(Excerpts from a dataset)
____________________

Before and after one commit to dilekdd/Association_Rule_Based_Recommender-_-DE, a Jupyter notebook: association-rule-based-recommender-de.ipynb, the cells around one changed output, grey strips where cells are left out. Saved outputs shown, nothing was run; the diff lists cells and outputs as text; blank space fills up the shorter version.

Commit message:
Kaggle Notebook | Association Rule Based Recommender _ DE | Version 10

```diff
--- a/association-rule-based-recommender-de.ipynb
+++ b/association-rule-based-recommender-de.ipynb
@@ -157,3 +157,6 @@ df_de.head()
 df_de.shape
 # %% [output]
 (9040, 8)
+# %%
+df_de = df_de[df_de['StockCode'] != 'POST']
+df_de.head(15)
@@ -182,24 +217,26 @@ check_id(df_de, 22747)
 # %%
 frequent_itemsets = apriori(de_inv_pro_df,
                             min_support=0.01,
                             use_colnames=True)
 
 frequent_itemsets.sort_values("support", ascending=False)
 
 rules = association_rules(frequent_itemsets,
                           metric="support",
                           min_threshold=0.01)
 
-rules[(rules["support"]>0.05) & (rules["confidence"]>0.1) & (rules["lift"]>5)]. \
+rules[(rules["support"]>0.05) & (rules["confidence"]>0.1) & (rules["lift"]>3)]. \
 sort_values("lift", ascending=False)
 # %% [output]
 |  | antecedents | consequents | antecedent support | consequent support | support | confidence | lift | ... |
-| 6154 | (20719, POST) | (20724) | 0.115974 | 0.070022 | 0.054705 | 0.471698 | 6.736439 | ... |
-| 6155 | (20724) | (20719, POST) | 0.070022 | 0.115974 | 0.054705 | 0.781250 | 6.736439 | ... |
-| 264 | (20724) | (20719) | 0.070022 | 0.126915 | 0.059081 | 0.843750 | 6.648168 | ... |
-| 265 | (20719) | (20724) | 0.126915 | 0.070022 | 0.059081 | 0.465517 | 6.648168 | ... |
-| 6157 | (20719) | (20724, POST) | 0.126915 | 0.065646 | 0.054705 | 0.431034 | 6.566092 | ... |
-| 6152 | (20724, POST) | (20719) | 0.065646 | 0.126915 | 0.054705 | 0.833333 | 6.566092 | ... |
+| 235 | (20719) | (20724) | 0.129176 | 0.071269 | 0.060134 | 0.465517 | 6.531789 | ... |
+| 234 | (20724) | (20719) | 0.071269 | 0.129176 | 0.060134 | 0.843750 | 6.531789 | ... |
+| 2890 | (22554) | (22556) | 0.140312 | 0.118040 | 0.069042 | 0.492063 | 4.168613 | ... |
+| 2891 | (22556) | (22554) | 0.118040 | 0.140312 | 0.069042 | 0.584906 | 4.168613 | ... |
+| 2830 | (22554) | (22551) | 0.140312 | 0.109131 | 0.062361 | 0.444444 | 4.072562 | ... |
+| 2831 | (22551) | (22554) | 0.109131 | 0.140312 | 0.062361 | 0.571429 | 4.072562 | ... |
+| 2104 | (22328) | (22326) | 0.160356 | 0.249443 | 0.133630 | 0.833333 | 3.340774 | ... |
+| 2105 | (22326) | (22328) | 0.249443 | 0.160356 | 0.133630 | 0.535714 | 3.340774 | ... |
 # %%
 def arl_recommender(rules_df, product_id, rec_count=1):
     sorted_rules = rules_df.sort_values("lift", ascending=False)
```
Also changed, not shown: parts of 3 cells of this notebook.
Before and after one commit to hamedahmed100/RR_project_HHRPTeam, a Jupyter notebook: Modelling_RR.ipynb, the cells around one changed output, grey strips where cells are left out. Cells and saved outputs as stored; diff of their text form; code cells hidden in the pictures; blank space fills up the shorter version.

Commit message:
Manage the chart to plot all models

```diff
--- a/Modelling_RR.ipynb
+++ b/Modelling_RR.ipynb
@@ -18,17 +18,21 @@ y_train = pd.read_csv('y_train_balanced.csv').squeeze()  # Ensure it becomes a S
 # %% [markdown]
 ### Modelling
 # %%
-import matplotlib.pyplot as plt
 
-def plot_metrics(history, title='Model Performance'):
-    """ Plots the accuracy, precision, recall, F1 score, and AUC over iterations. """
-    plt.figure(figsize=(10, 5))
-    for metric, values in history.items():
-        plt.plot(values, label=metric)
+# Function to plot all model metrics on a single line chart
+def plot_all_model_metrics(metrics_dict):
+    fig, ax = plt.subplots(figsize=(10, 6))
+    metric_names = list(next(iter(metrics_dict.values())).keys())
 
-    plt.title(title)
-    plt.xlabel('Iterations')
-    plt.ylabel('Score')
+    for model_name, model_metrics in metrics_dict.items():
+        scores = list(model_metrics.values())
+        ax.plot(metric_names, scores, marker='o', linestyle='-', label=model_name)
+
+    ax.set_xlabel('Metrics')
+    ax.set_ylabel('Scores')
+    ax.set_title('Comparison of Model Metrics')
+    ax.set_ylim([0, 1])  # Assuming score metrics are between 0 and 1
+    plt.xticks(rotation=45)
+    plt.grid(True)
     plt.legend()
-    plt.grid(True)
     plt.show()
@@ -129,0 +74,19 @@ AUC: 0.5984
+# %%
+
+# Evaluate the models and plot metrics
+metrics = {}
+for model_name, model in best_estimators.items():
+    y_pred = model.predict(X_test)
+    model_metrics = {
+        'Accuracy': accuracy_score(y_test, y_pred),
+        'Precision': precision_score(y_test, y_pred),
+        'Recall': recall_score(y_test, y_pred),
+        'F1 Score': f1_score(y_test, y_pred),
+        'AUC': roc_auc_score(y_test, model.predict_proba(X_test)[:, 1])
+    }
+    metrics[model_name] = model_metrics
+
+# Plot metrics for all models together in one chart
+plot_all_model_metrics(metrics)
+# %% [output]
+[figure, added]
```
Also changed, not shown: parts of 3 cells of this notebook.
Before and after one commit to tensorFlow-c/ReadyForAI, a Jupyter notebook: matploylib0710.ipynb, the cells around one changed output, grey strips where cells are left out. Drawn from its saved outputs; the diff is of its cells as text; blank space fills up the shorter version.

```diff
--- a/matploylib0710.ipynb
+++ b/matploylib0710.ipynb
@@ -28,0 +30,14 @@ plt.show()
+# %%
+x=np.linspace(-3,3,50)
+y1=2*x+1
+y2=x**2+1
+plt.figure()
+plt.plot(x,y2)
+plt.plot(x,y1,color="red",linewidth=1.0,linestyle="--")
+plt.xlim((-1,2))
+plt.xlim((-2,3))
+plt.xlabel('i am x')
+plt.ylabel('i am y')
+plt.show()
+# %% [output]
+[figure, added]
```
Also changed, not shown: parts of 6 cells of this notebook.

____________________

- **The problem**: All entries must be repeated verbatim.

- **Answer below**:
Before and after one commit to dilekdd/Association_Rule_Based_Recommender-_-DE, a Jupyter notebook: association-rule-based-recommender-de.ipynb, the cells around one changed output, grey strips where cells are left out. Saved outputs shown, nothing was run; the diff lists cells and outputs as text; blank space fills up the shorter version.

Commit message:
Kaggle Notebook | Association Rule Based Recommender _ DE | Version 10

```diff
--- a/association-rule-based-recommender-de.ipynb
+++ b/association-rule-based-recommender-de.ipynb
@@ -157,3 +157,6 @@ df_de.head()
 df_de.shape
 # %% [output]
 (9040, 8)
+# %%
+df_de = df_de[df_de['StockCode'] != 'POST']
+df_de.head(15)
@@ -182,24 +217,26 @@ check_id(df_de, 22747)
 # %%
 frequent_itemsets = apriori(de_inv_pro_df,
                             min_support=0.01,
                             use_colnames=True)
 
 frequent_itemsets.sort_values("support", ascending=False)
 
 rules = association_rules(frequent_itemsets,
                           metric="support",
                           min_threshold=0.01)
 
-rules[(rules["support"]>0.05) & (rules["confidence"]>0.1) & (rules["lift"]>5)]. \
+rules[(rules["support"]>0.05) & (rules["confidence"]>0.1) & (rules["lift"]>3)]. \
 sort_values("lift", ascending=False)
 # %% [output]
 |  | antecedents | consequents | antecedent support | consequent support | support | confidence | lift | ... |
-| 6154 | (20719, POST) | (20724) | 0.115974 | 0.070022 | 0.054705 | 0.471698 | 6.736439 | ... |
-| 6155 | (20724) | (20719, POST) | 0.070022 | 0.115974 | 0.054705 | 0.781250 | 6.736439 | ... |
-| 264 | (20724) | (20719) | 0.070022 | 0.126915 | 0.059081 | 0.843750 | 6.648168 | ... |
-| 265 | (20719) | (20724) | 0.126915 | 0.070022 | 0.059081 | 0.465517 | 6.648168 | ... |
-| 6157 | (20719) | (20724, POST) | 0.126915 | 0.065646 | 0.054705 | 0.431034 | 6.566092 | ... |
-| 6152 | (20724, POST) | (20719) | 0.065646 | 0.126915 | 0.054705 | 0.833333 | 6.566092 | ... |
+| 235 | (20719) | (20724) | 0.129176 | 0.071269 | 0.060134 | 0.465517 | 6.531789 | ... |
+| 234 | (20724) | (20719) | 0.071269 | 0.129176 | 0.060134 | 0.843750 | 6.531789 | ... |
+| 2890 | (22554) | (22556) | 0.140312 | 0.118040 | 0.069042 | 0.492063 | 4.168613 | ... |
+| 2891 | (22556) | (22554) | 0.118040 | 0.140312 | 0.069042 | 0.584906 | 4.168613 | ... |
+| 2830 | (22554) | (22551) | 0.140312 | 0.109131 | 0.062361 | 0.444444 | 4.072562 | ... |
+| 2831 | (22551) | (22554) | 0.109131 | 0.140312 | 0.062361 | 0.571429 | 4.072562 | ... |
+| 2104 | (22328) | (22326) | 0.160356 | 0.249443 | 0.133630 | 0.833333 | 3.340774 | ... |
+| 2105 | (22326) | (22328) | 0.249443 | 0.160356 | 0.133630 | 0.535714 | 3.340774 | ... |
 # %%
 def arl_recommender(rules_df, product_id, rec_count=1):
     sorted_rules = rules_df.sort_values("lift", ascending=False)
```
Also changed, not shown: parts of 3 cells of this notebook.
Before and after one commit to hamedahmed100/RR_project_HHRPTeam, a Jupyter notebook: Modelling_RR.ipynb, the cells around one changed output, grey strips where cells are left out. Cells and saved outputs as stored; diff of their text form; code cells hidden in the pictures; blank space fills up the shorter version.

Commit message:
Manage the chart to plot all models

```diff
--- a/Modelling_RR.ipynb
+++ b/Modelling_RR.ipynb
@@ -18,17 +18,21 @@ y_train = pd.read_csv('y_train_balanced.csv').squeeze()  # Ensure it becomes a S
 # %% [markdown]
 ### Modelling
 # %%
-import matplotlib.pyplot as plt
 
-def plot_metrics(history, title='Model Performance'):
-    """ Plots the accuracy, precision, recall, F1 score, and AUC over iterations. """
-    plt.figure(figsize=(10, 5))
-    for metric, values in history.items():
-        plt.plot(values, label=metric)
+# Function to plot all model metrics on a single line chart
+def plot_all_model_metrics(metrics_dict):
+    fig, ax = plt.subplots(figsize=(10, 6))
+    metric_names = list(next(iter(metrics_dict.values())).keys())
 
-    plt.title(title)
-    plt.xlabel('Iterations')
-    plt.ylabel('Score')
+    for model_name, model_metrics in metrics_dict.items():
+        scores = list(model_metrics.values())
+        ax.plot(metric_names, scores, marker='o', linestyle='-', label=model_name)
+
+    ax.set_xlabel('Metrics')
+    ax.set_ylabel('Scores')
+    ax.set_title('Comparison of Model Metrics')
+    ax.set_ylim([0, 1])  # Assuming score metrics are between 0 and 1
+    plt.xticks(rotation=45)
+    plt.grid(True)
     plt.legend()
-    plt.grid(True)
     plt.show()
@@ -129,0 +74,19 @@ AUC: 0.5984
+# %%
+
+# Evaluate the models and plot metrics
+metrics = {}
+for model_name, model in best_estimators.items():
+    y_pred = model.predict(X_test)
+    model_metrics = {
+        'Accuracy': accuracy_score(y_test, y_pred),
+        'Precision': precision_score(y_test, y_pred),
+        'Recall': recall_score(y_test, y_pred),
+        'F1 Score': f1_score(y_test, y_pred),
+        'AUC': roc_auc_score(y_test, model.predict_proba(X_test)[:, 1])
+    }
+    metrics[model_name] = model_metrics
+
+# Plot metrics for all models together in one chart
+plot_all_model_metrics(metrics)
+# %% [output]
+[figure, added]
```
Also changed, not shown: parts of 3 cells of this notebook.
Before and after one commit to tensorFlow-c/ReadyForAI, a Jupyter notebook: matploylib0710.ipynb, the cells around one changed output, grey strips where cells are left out. Drawn from its saved outputs; the diff is of its cells as text; blank space fills up the shorter version.

```diff
--- a/matploylib0710.ipynb
+++ b/matploylib0710.ipynb
@@ -28,0 +30,14 @@ plt.show()
+# %%
+x=np.linspace(-3,3,50)
+y1=2*x+1
+y2=x**2+1
+plt.figure()
+plt.plot(x,y2)
+plt.plot(x,y1,color="red",linewidth=1.0,linestyle="--")
+plt.xlim((-1,2))
+plt.xlim((-2,3))
+plt.xlabel('i am x')
+plt.ylabel('i am y')
+plt.show()
+# %% [output]
+[figure, added]
```
Also changed, not shown: parts of 6 cells of this notebook.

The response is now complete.